About one-third of college interns work for free, according to Michigan State University's College Employment Research Institute.
Employer surveys conducted annually by the National Association of Colleges and Employers have repeatedly shown that college students who secure internships enjoy a significant advantage in finding jobs after graduation and also keeping their positions.
Yet internships remain controversial because these opportunities remain out of reach for many students who can't afford to move to a city like New York or Washington, D.C., to work for a semester or summer. Internships can also reduce the availability of jobs for Americans who might normally qualify for what are often low-skill positions.
A controversial federal appellate court ruling earlier this month made it more likely that a growing number of internships will become a luxury that only affluent students can afford. The ruling stopped in its tracks a flood of class actions that were challenging companies for using unpaid interns for menial work such as taking lunch orders, answering phones and filing paperwork.
Whether interns should be paid for their work attracted national attention several years ago when two former interns, who had done work in connection with a Fox Searchlight movie, sued. In seeking compensation for work connected to "Black Swan," an Oscar-winning film that generated more than $300 million dollars, the plaintiffs alleged that the movie company had violated minimum wage laws.
In 2013, a federal judge in Manhattan agreed with the former interns. In siding with the plaintiffs, Judge William H. Pauley III said they should have been classified as employees based on six stringent criteria that the U.S. Labor Department had established to determine whether interns could legally be required to work for free.
The ruling unleashed scads of lawsuits by interns who said companies were illegally enjoying free labor. Many corporations ended up settling with former interns for millions of dollars rather than slogging through litigation.

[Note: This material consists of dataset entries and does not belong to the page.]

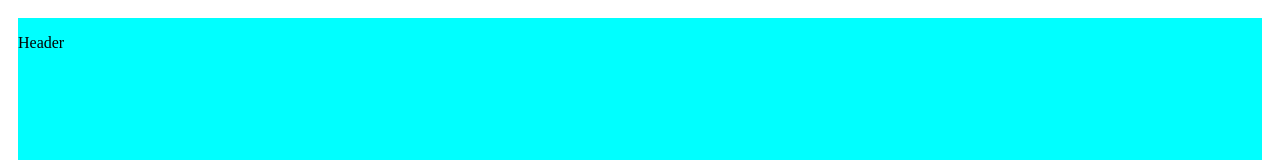
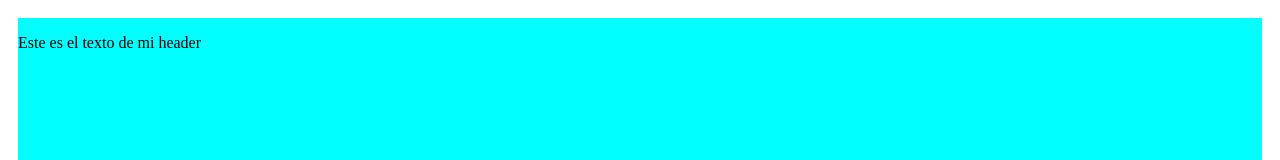
Before and after one commit to minagonzalez/curso-coder-42905, a plain HTML site: page my-site/index.html in a window 1280 px wide. Shown: the top 160 px of the page. Drawn offline with Linux system fonts and the light colour scheme.

Commit message:
agregamos texto en el header de my site

```diff
--- a/my-site/index.html
+++ b/my-site/index.html
@@ -10,7 +10,7 @@
 <body>
 
     <header>
-        <p>Header</p>
+        <p>Este es el texto de mi header</p>
     </header>
 
     <main>
```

The pendulum, however, swung back toward employers in July when a three-judge panel of the Second Circuit Court of Appeals said the Labor Department criteria were too strict. The appellate judges said unpaid internships are legal as long as the intern is the "primary beneficiary" of the intern-employer relationship.
If the appellate ruling stands, class actions could be far more difficult to pursue because the appellate court said whether an intern should be paid will be a "highly individualized inquiry."
While the last chapter of this legal battle hasn't been written, what is well established is that college students should seek out internship opportunities regardless of whether they're paid positions.